PROBLEM STATEMENT: When a line below holds the string "left", show that line.

[Structured diff data]
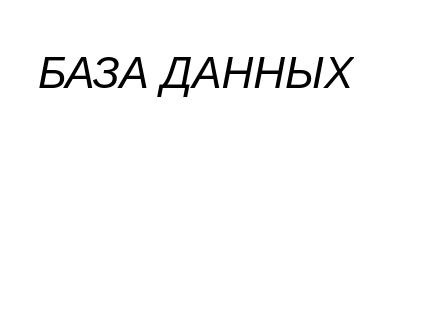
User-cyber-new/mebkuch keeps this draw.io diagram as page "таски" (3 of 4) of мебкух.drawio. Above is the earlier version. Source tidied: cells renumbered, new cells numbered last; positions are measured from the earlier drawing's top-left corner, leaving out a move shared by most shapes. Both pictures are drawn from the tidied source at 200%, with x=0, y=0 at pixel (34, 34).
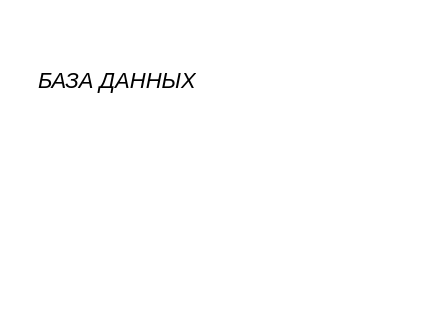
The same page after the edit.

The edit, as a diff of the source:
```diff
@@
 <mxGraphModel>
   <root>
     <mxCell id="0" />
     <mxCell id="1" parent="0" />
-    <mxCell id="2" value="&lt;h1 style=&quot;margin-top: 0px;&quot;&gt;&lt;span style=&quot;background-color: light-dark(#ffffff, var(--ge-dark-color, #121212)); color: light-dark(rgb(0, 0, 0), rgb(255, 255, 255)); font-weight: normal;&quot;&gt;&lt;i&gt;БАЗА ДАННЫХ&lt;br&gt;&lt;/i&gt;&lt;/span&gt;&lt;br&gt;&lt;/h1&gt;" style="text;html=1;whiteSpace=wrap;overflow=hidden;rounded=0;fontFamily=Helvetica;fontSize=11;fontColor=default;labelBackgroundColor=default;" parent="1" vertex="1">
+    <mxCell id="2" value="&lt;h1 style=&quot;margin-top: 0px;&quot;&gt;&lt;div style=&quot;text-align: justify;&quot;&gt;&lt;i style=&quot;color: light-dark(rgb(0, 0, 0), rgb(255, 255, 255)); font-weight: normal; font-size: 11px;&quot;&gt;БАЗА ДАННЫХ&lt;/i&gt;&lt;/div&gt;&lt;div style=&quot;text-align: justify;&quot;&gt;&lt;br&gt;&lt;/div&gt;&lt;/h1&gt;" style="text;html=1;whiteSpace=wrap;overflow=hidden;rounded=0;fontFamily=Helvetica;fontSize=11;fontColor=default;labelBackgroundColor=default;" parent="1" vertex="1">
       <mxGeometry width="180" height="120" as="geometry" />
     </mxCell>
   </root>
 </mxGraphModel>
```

==

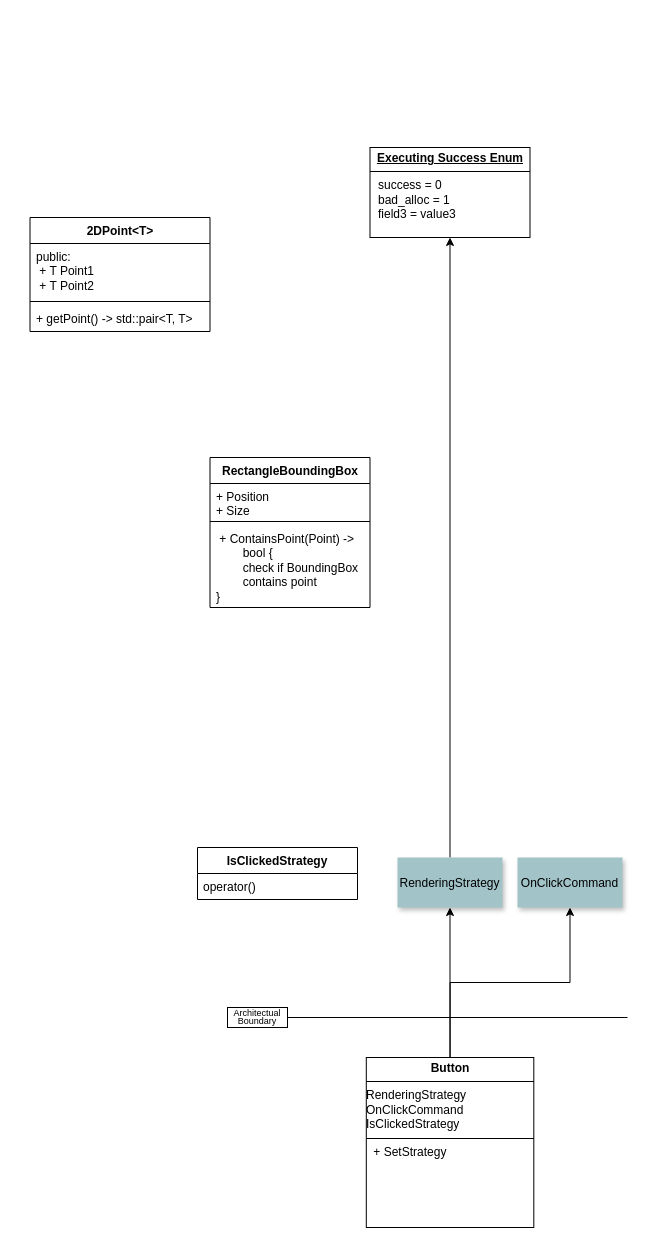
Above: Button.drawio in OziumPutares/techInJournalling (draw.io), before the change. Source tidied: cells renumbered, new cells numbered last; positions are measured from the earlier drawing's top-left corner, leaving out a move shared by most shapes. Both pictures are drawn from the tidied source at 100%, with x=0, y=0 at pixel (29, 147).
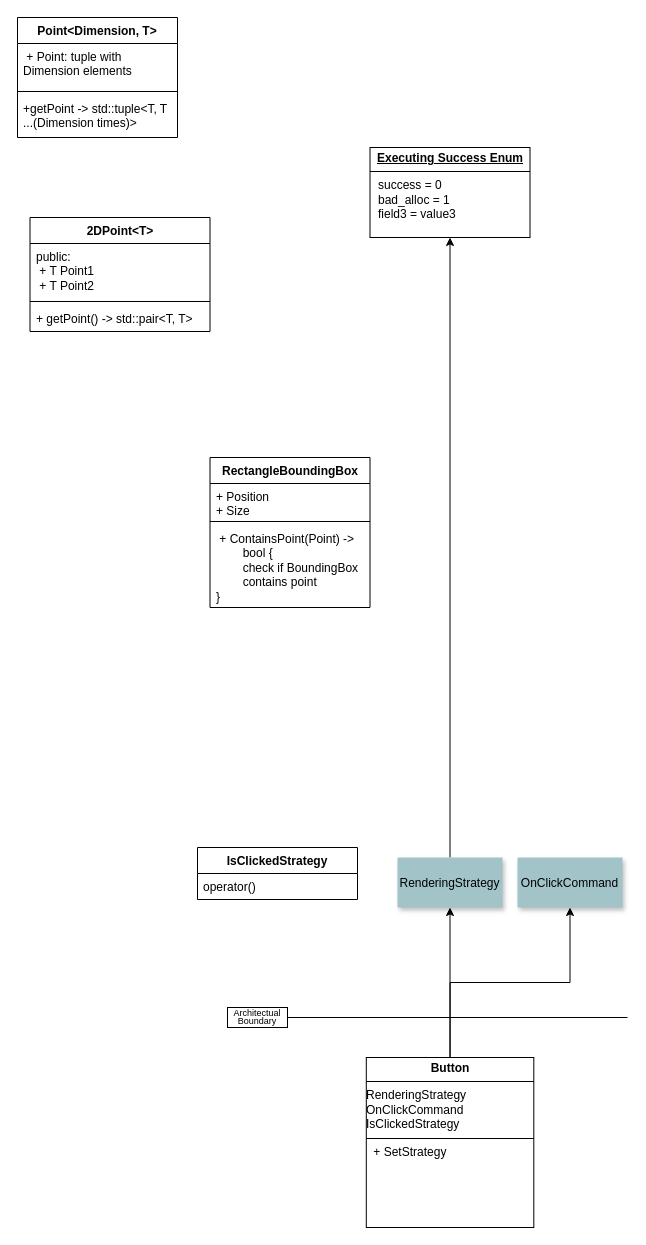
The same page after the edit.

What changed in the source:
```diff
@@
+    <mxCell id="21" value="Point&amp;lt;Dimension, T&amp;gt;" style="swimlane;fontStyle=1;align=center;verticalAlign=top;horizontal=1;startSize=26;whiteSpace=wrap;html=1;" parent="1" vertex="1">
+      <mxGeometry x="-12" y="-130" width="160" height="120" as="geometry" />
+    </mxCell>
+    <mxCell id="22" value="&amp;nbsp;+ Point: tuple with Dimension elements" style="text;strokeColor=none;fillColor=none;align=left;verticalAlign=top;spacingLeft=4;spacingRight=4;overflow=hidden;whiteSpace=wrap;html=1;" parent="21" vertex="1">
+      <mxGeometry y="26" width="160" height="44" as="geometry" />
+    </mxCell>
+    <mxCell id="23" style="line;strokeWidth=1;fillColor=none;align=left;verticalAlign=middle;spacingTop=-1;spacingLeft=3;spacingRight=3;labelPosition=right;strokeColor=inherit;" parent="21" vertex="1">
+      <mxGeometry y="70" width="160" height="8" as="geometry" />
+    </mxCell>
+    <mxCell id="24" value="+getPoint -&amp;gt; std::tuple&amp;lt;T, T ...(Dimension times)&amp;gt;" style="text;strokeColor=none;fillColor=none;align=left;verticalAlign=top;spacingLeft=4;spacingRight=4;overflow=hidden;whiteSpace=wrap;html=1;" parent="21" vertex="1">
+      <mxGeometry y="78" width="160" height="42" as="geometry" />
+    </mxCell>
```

...

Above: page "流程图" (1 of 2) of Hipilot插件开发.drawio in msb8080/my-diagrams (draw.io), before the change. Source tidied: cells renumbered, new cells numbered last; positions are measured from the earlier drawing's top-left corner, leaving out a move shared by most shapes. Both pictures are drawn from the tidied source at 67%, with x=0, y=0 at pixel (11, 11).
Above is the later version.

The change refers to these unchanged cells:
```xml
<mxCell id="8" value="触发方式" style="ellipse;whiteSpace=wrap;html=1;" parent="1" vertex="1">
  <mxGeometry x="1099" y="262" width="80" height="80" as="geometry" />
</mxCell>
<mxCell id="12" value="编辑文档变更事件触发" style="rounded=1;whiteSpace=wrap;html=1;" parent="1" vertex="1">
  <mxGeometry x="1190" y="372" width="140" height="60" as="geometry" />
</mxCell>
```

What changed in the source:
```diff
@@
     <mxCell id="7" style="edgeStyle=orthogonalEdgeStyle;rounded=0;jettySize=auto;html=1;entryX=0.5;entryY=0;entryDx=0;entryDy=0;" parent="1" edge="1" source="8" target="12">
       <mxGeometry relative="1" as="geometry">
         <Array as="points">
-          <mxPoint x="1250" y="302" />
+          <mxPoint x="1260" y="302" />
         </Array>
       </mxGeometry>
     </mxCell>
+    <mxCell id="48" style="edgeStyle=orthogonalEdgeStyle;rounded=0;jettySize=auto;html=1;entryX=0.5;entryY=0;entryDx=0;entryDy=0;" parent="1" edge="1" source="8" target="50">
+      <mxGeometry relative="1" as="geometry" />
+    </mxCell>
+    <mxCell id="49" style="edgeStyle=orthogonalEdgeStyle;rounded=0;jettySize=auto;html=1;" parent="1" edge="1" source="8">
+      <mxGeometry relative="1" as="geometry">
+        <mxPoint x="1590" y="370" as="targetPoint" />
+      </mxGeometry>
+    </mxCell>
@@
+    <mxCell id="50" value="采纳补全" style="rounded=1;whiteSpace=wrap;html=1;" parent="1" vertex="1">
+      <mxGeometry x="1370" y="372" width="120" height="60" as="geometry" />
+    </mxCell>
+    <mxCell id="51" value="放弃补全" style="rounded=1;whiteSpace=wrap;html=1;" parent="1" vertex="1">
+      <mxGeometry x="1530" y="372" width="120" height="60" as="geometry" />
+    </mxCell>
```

SOLVED EXERCISE:
User-cyber-new/mebkuch keeps this draw.io diagram as page "таски" (3 of 4) of мебкух.drawio. Above is the earlier version. Source tidied: cells renumbered, new cells numbered last; positions are measured from the earlier drawing's top-left corner, leaving out a move shared by most shapes. Both pictures are drawn from the tidied source at 200%, with x=0, y=0 at pixel (34, 34).
Above: Button.drawio in OziumPutares/techInJournalling (draw.io), before the change. Source tidied: cells renumbered, new cells numbered last; positions are measured from the earlier drawing's top-left corner, leaving out a move shared by most shapes. Both pictures are drawn from the tidied source at 100%, with x=0, y=0 at pixel (29, 147).
+    <mxCell id="22" value="&amp;nbsp;+ Point: tuple with Dimension elements" style="text;strokeColor=none;fillColor=none;align=left;verticalAlign=top;spacingLeft=4;spacingRight=4;overflow=hidden;whiteSpace=wrap;html=1;" parent="21" vertex="1">
+    <mxCell id="23" style="line;strokeWidth=1;fillColor=none;align=left;verticalAlign=middle;spacingTop=-1;spacingLeft=3;spacingRight=3;labelPosition=right;strokeColor=inherit;" parent="21" vertex="1">
+    <mxCell id="24" value="+getPoint -&amp;gt; std::tuple&amp;lt;T, T ...(Dimension times)&amp;gt;" style="text;strokeColor=none;fillColor=none;align=left;verticalAlign=top;spacingLeft=4;spacingRight=4;overflow=hidden;whiteSpace=wrap;html=1;" parent="21" vertex="1">
Above: page "流程图" (1 of 2) of Hipilot插件开发.drawio in msb8080/my-diagrams (draw.io), before the change. Source tidied: cells renumbered, new cells numbered last; positions are measured from the earlier drawing's top-left corner, leaving out a move shared by most shapes. Both pictures are drawn from the tidied source at 67%, with x=0, y=0 at pixel (11, 11).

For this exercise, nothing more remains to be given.